▶ [Task brief] Write the entries below out again exactly, but skip the pictures.
**** Source data
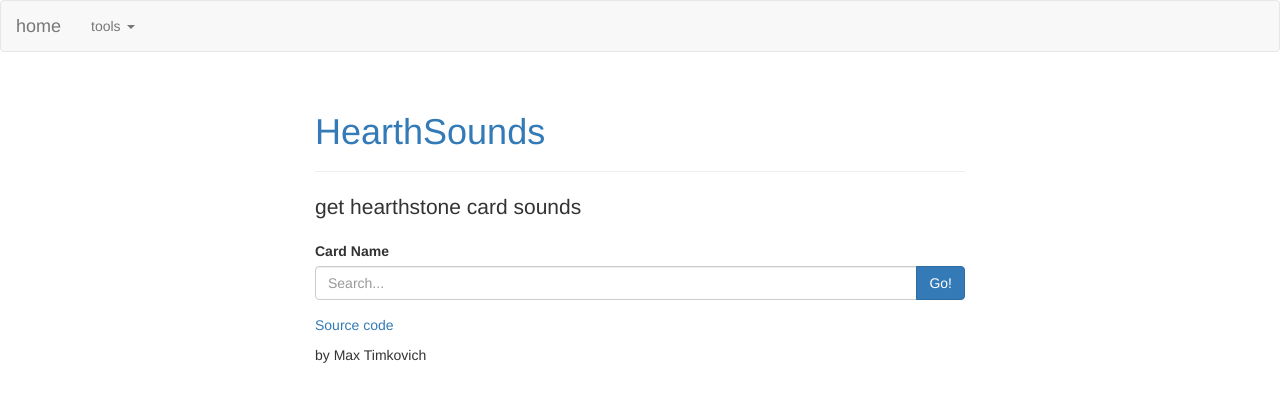
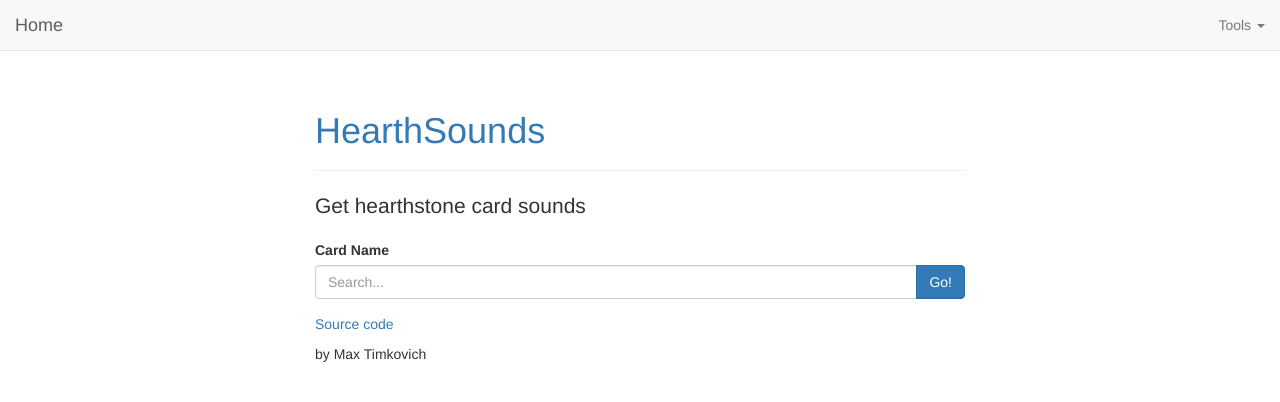
Before and after one commit to mtimkovich/maxtimkovich.com, a Flask app: page /hearthsounds in a window 1280 px wide. Shown: the top 402 px of the page. Run offline with Flask 2, Linux system fonts and the light colour scheme; some libraries are stand-ins or nearby versions.

Commit message:
more style changes

```diff
--- a/src/hearthsounds/templates/template.html
+++ b/src/hearthsounds/templates/template.html
@@ -7,7 +7,7 @@
 {% endblock %}
 {% block header %}<a href="{{url_for('hs.index')}}">HearthSounds</a>{% endblock %}
 {% block content %}
-<p class="lead"> get hearthstone card sounds</p>
+<p class="lead">Get hearthstone card sounds</p>
 
 <form>
     <div class="form-group">
--- a/src/templates/base.html
+++ b/src/templates/base.html
@@ -27,7 +27,7 @@
   </head>
 
   <body>
-      <nav class="navbar navbar-default">
+      <nav class="navbar navbar-default navbar-static-top">
           <div class="container-fluid">
               <!-- Brand and toggle get grouped for better mobile display -->
               <div class="navbar-header">
@@ -37,25 +37,24 @@
                       <span class="icon-bar"></span>
                       <span class="icon-bar"></span>
                   </button>
-                  <a class="navbar-brand" href="{{url_for('show')}}">home</a>
+                  <a class="navbar-brand" href="{{url_for('show')}}">Home</a>
               </div>
 
               <!-- Collect the nav links, forms, and other content for toggling -->
               <div class="collapse navbar-collapse" id="bs-example-navbar-collapse-1">
-                  <ul class="nav navbar-nav">
+                  <ul class="nav navbar-nav navbar-right">
                       <li class="dropdown">
-                          <a href="#" class="dropdown-toggle" data-toggle="dropdown" role="button" aria-haspopup="true" aria-expanded="false">tools <span class="caret"></span></a>
+                          <a href="#" class="dropdown-toggle" data-toggle="dropdown" role="button" aria-haspopup="true" aria-expanded="false">Tools <span class="caret"></span></a>
                           <ul class="dropdown-menu">
-                              <li><a href="{{url_for('show', page='rand')}}">random integers</a></li>
+                              <li><a href="{{url_for('show', page='rand')}}">Random Integers</a></li>
                               <li><a href="{{url_for('show', page='random_caps')}}">RanDOm CApS</a></li>
-                              <li><a href="{{url_for('show', page='textarea')}}">textarea</a></li>
+                              <li><a href="{{url_for('show', page='textarea')}}">Textarea</a></li>
                           </ul>
                       </li>
                   </ul>
               </div><!-- /.navbar-collapse -->
           </div><!-- /.container-fluid -->
       </nav>
-
       <div class="container">
           <div class="page-header">
               <h1>{% block header %}{% endblock %}</h1>
```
********
▶ [Answer]
Before and after one commit to mtimkovich/maxtimkovich.com, a Flask app: page /hearthsounds in a window 1280 px wide. Shown: the top 402 px of the page. Run offline with Flask 2, Linux system fonts and the light colour scheme; some libraries are stand-ins or nearby versions.

Commit message:
more style changes

```diff
--- a/src/hearthsounds/templates/template.html
+++ b/src/hearthsounds/templates/template.html
@@ -7,7 +7,7 @@
 {% endblock %}
 {% block header %}<a href="{{url_for('hs.index')}}">HearthSounds</a>{% endblock %}
 {% block content %}
-<p class="lead"> get hearthstone card sounds</p>
+<p class="lead">Get hearthstone card sounds</p>
 
 <form>
     <div class="form-group">
--- a/src/templates/base.html
+++ b/src/templates/base.html
@@ -27,7 +27,7 @@
   </head>
 
   <body>
-      <nav class="navbar navbar-default">
+      <nav class="navbar navbar-default navbar-static-top">
           <div class="container-fluid">
               <!-- Brand and toggle get grouped for better mobile display -->
               <div class="navbar-header">
@@ -37,25 +37,24 @@
                       <span class="icon-bar"></span>
                       <span class="icon-bar"></span>
                   </button>
-                  <a class="navbar-brand" href="{{url_for('show')}}">home</a>
+                  <a class="navbar-brand" href="{{url_for('show')}}">Home</a>
               </div>
 
               <!-- Collect the nav links, forms, and other content for toggling -->
               <div class="collapse navbar-collapse" id="bs-example-navbar-collapse-1">
-                  <ul class="nav navbar-nav">
+                  <ul class="nav navbar-nav navbar-right">
                       <li class="dropdown">
-                          <a href="#" class="dropdown-toggle" data-toggle="dropdown" role="button" aria-haspopup="true" aria-expanded="false">tools <span class="caret"></span></a>
+                          <a href="#" class="dropdown-toggle" data-toggle="dropdown" role="button" aria-haspopup="true" aria-expanded="false">Tools <span class="caret"></span></a>
                           <ul class="dropdown-menu">
-                              <li><a href="{{url_for('show', page='rand')}}">random integers</a></li>
+                              <li><a href="{{url_for('show', page='rand')}}">Random Integers</a></li>
                               <li><a href="{{url_for('show', page='random_caps')}}">RanDOm CApS</a></li>
-                              <li><a href="{{url_for('show', page='textarea')}}">textarea</a></li>
+                              <li><a href="{{url_for('show', page='textarea')}}">Textarea</a></li>
                           </ul>
                       </li>
                   </ul>
               </div><!-- /.navbar-collapse -->
           </div><!-- /.container-fluid -->
       </nav>
-
       <div class="container">
           <div class="page-header">
               <h1>{% block header %}{% endblock %}</h1>
```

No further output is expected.